No pain – no gain has been my internal working model as long as I can remember, although I wasn’t always aware of it. If I put my mind to something, I would get it, but it would cost me pain. For all I knew, this was the way of things.
So I was pretty chocked when the therapist at a group session turned to me and said, “Anna, you know that there are other ways than pain to get you where you want to be”. How did she know that this had always been my deepest belief and I never even knew? Clearly a blind spot of mine there!
Okay, so she knew because it was her job and she was good at it. And I was relieved: there is another way! Wow! Life with less pain, here I come!
This was ten years ago. I still don’t think I have figured out any of those other ways. Maybe I have become more tolerant of myself and others. Maybe I don’t throw my whole existence into things – I try to keep my innermost self safe. But I definitely do not “play it cool” and so the no pain, no gain axiom seems to be my companion still.
I don’t know about anyone who has achieved a lot without great effort. And although great effort is not the same as a lot of pain, I imagine that those who have followed their dreams or passions have had to make sacrifices and I believe some of those would have been rather painful.

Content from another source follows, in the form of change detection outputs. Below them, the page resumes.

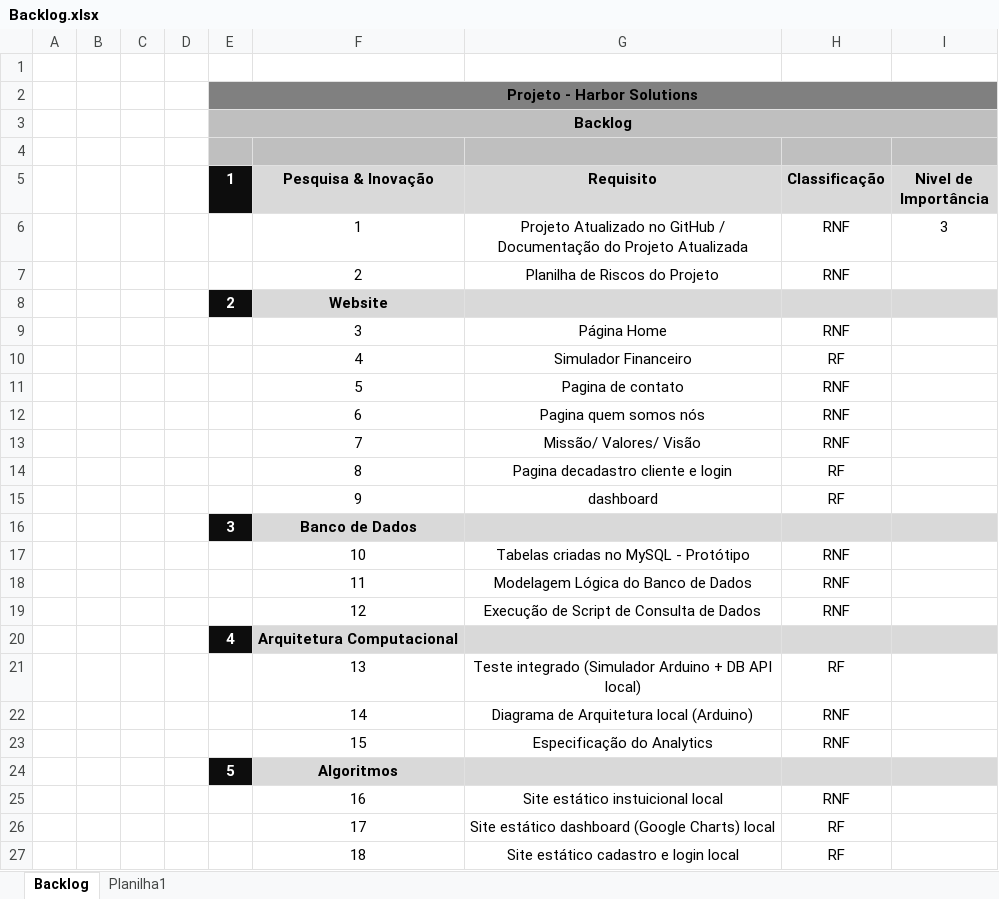
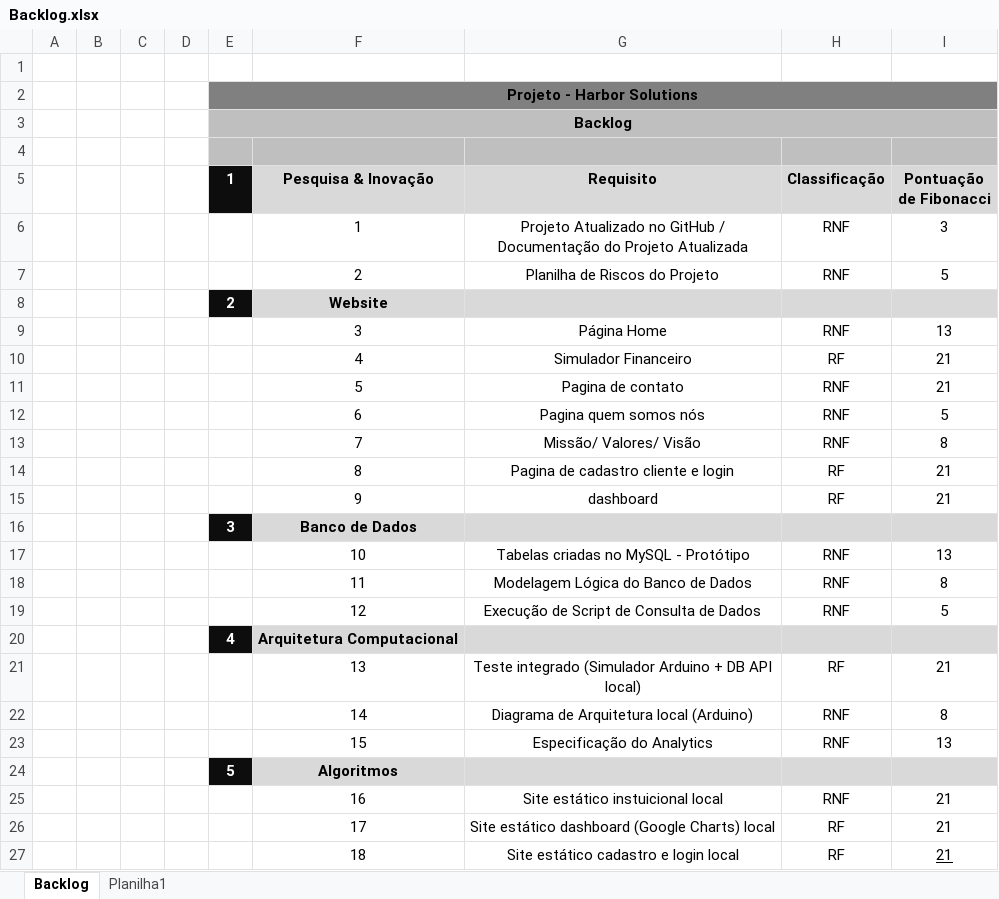
Before and after one commit to rafael-rochaalmeida/Harbor-Solutions, an Excel workbook: Documentação/Backlog.xlsx, sheet Backlog, drawn as a sheet; values as stored, in another font and other column widths than the file's, no borders; charts and pictures not drawn; the diff names each change by its address in the sheet, - before the commit and + after, or states it on an @@ line.

Commit message:
Backlog final

```diff
--- a/Documentação/Backlog.xlsx (sheet Backlog)
+++ b/Documentação/Backlog.xlsx (sheet Backlog)
-I5: Nivel de Importância
+I5: Pontuação de Fibonacci
-I7 (Pontuação de Fibonacci): (empty)
+I7 (Pontuação de Fibonacci): 5
-I9 (Pontuação de Fibonacci): (empty)
+I9 (Pontuação de Fibonacci): 13
-I10:I11 (Pontuação de Fibonacci): (empty)
+I10:I11 (Pontuação de Fibonacci): 21
-I12 (Pontuação de Fibonacci): (empty)
+I12 (Pontuação de Fibonacci): 5
-I13 (Pontuação de Fibonacci): (empty)
+I13 (Pontuação de Fibonacci): 8
-G14 (Requisito): Pagina decadastro cliente e login
+G14 (Requisito): Pagina de cadastro cliente e login
-I14:I15 (Pontuação de Fibonacci): (empty)
+I14:I15 (Pontuação de Fibonacci): 21
-I17 (Pontuação de Fibonacci): (empty)
+I17 (Pontuação de Fibonacci): 13
-I18 (Pontuação de Fibonacci): (empty)
+I18 (Pontuação de Fibonacci): 8
-I19 (Pontuação de Fibonacci): (empty)
+I19 (Pontuação de Fibonacci): 5
-I21 (Pontuação de Fibonacci): (empty)
+I21 (Pontuação de Fibonacci): 21
-I22 (Pontuação de Fibonacci): (empty)
+I22 (Pontuação de Fibonacci): 8
-I23 (Pontuação de Fibonacci): (empty)
+I23 (Pontuação de Fibonacci): 13
-I25:I27 (Pontuação de Fibonacci): (empty)
+I25:I27 (Pontuação de Fibonacci): 21
```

Photo: Fanni Sarkadi, Victoria market, Melbourne
So I admit: I clearly have a more desperate take on our soon leaving Melbourne than my children. Apparently, they know more about the world than their sulking mother. Our youngest one, 6.5, says he feels two things at the same time which he thinks is a bit strange, but okay: he both wants to stay with his friends and teacher here AND is eager to start as a first-grader in Sweden and play in his room.
The oldest one is even more sophisticated and says she is ambivalent – she has made so many friends here and knows the best bargains in town, but has really missed her best friends from home as well as her music and is looking forward to those things, but not the weather. Not bad from kids when people spend years in dialectic behaviour therapy to accept conflicting feelings as a normal part of life.
Our younger daughter (11) is also beyond her mother in development: she has developed object constancy (most 18-months-olds have) and knows that just because she won’t see her Aussie friends for some time they do not actually disappear. Whereas I behave as if everything that matters here would just be blown away at the bursts of the jet motors soon lifting us up in the air.
So while I sulk I try to tell myself: no pain – no gain, remember? For all the wonderful gains I have had during my sabbatical here, it is now time to cash in the pain.
During my walk today I really did try and consider some other possible ways that allegedly exist. But to no avail. All that happened was that I ended up asking myself: Why did we have to do this in the first place? I hate change! My temperament likes predictability, I am not especially tolerant to the stresses of packing and moving, and I hate the idea of changing seasons to opposites. Especially when it means going to cold and dark from warm and light.
It would be nice to finish on a more hopeful note, but hey, guess what I felt when my group gave me a signed photo of themselves to take with me on my journey when I left Sweden in August? And I really didn’t want to leave and asked myself why on Earth we wanted to do this in the first place…
So I listen to Hey Jude played at the Monserrat concert finale by Paul McCartney himself:
For well you know that it’s a fool who plays it cool
By making his world a little colder…
I remind myself that “playing it hot” costs and roll with the punch.